The cinematographer also wanted the lenses to replicate the warm halation of the candlelit scenes in Barry Lyndon, and Sasaki’s efforts to achieve this led to a happy accident. “We really studied those images to look at the lenses’ aberrations,” Sasaki recalls. “While incorporating those aberrations into these new lenses, I actually made a big mistake. We had limited time to make the modifications, so we based the results on a lens projector. A couple of days before production, I got the look we’d discussed and was really excited to show Jess, and then I suddenly remembered that lens projection shows the opposite effect of aberrations! So, the warm halation I’d built into the lens actually became a blue/violet halation from photographed light. It was really lucky that Jess loved the effect. It added an additional, natural color separation to the highlights — but it was a mistake!”
Says Hall, “It was a mistake that parlayed into a unique look and became quite special. I fell in love with it.”
Sasaki describes the UHS primes as “an experimental set of lenses that were inspired by Barry Lyndon and Jess Hall’s love for vintage optics. They were also built to share some of the imaging characteristics of our new VA primes. Since the initial designs were capable of covering a 65mm sensor, we were able to reduce the diagonal and pick up some speed with a custom image circle reducer, which allowed us to produce lenses capable of an f/0.9 to f/1.4. This was a hugely experimental endeavor, and if it weren’t for Jess’ inspiration and patience, this project would not have taken off as well as it did.”

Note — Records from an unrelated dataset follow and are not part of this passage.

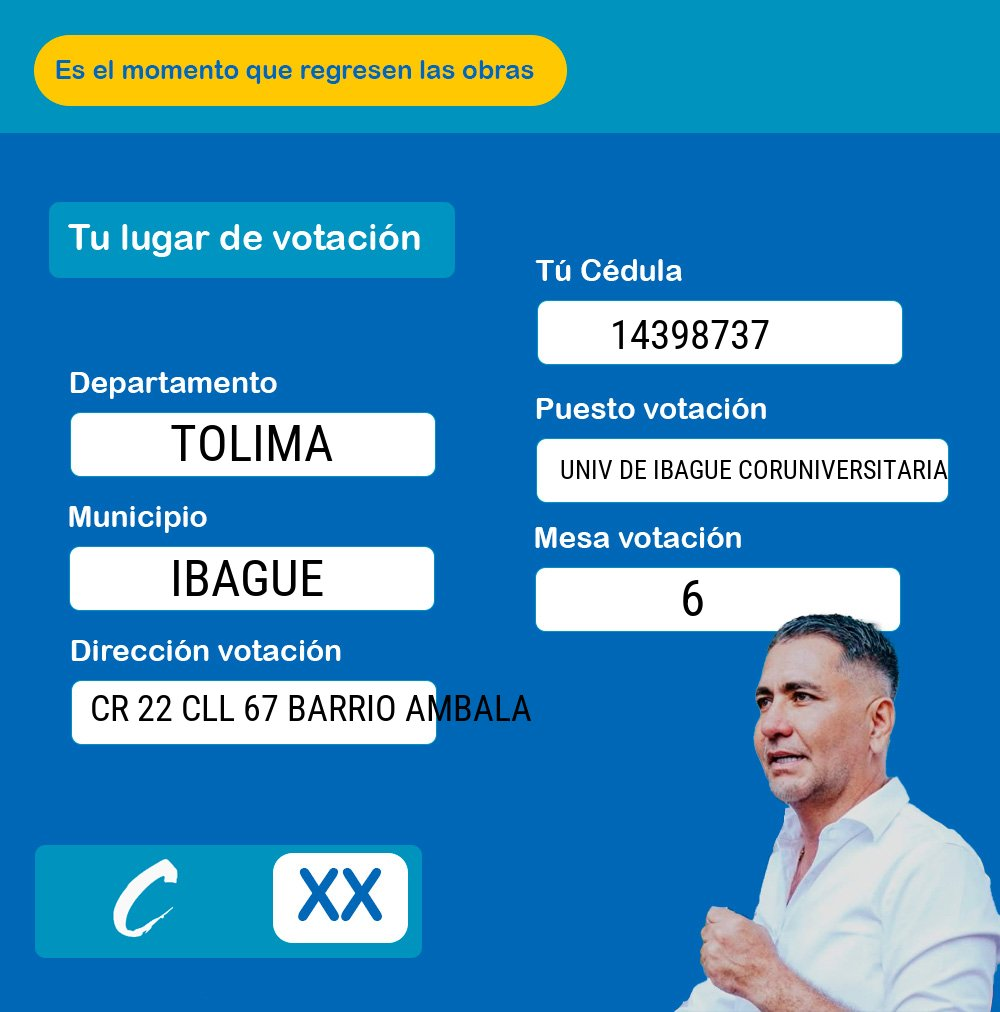
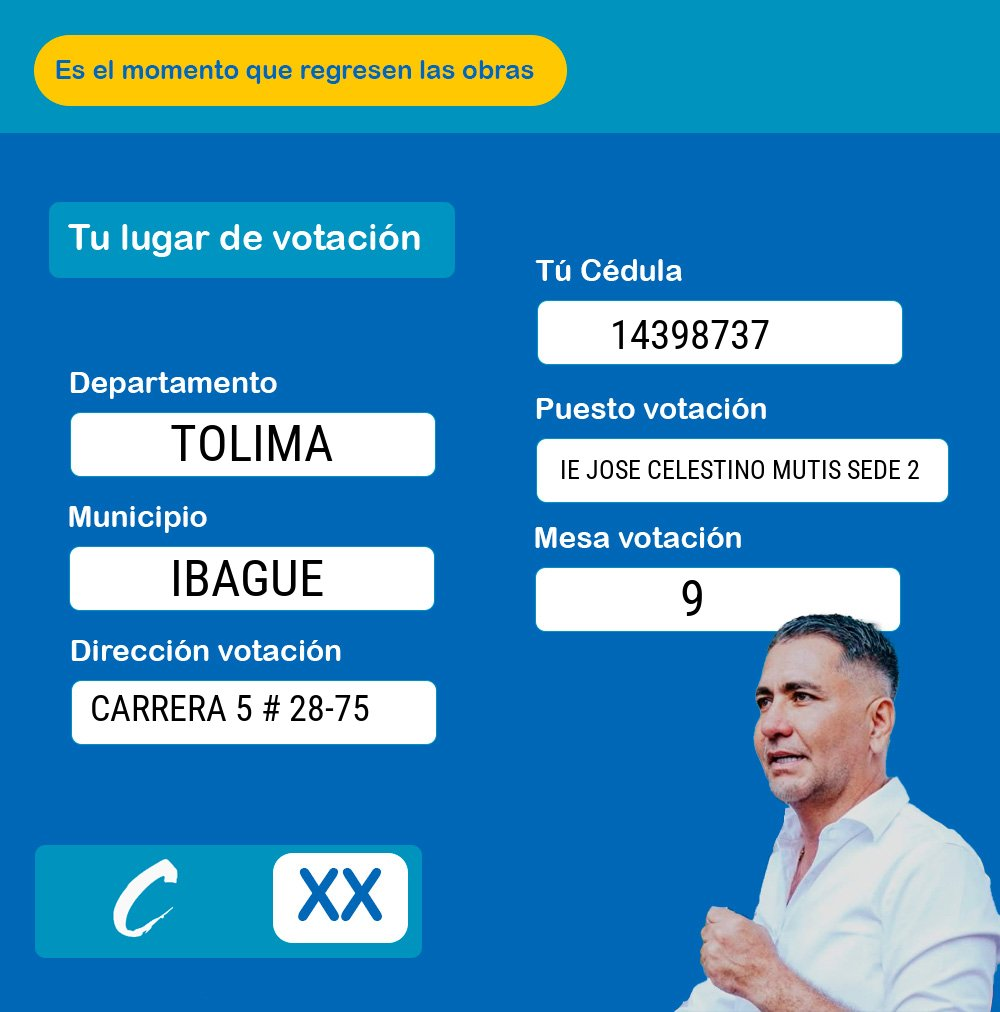
update

Changed region(s): [[0.093, 0.6739, 0.527, 0.7352], [0.558, 0.4289, 0.961, 0.4901], [0.682, 0.582, 0.713, 0.6126]]

diff --git a/app/Http/Controllers/Api/V1/VotingPlaceController.php b/app/Http/Controllers/Api/V1/VotingPlaceController.php
@@ -180,6 +180,7 @@ class VotingPlaceController extends Controller
                 'ciudad' => strtoupper($voter->municipio_votacion),
                 'puesto' => strtoupper($voter->puesto_votacion),
                 'mesa' => $voter->mesa_votacion,
+                'direccion' => $voter->direccion_votacion ?? '',
             ];
 
             $success = $this->imageService->sendVotingPlaceImageWhatsApp(

diff --git a/test-voting-direct.php b/test-voting-direct.php
@@ -52,7 +52,6 @@ try {
     echo "[1] Generating image...\n";
     $imageUrl = $imageService->generateVotingPlaceImage($cedula, $votingData);
     echo "✓ Image generated: {$imageUrl}\n\n";
-    exit;
     echo "[2] Sending via WhatsApp to {$phone}...\n";
     $success = $imageService->sendVotingPlaceImageWhatsApp(
         $phone,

Hall notes, “The markings on our set — 0.9-1.4 — matched exactly what I found in testing and shooting, in relation to my light-meter readings — which were confirmed via waveform and precise monitoring. For example, when moving from the 50mm T0.9 to the 40mm T1.2, I had to raise the light levels by approximately half a stop. Changing focal length from the 50mm T0.9 to the 75mm T1 also required more light, and so on.
“Dan and I have this ongoing collaboration,” the cinematographer adds. “He brings something I can’t always bring, and we meet on very fertile ground.”
— Jay Holben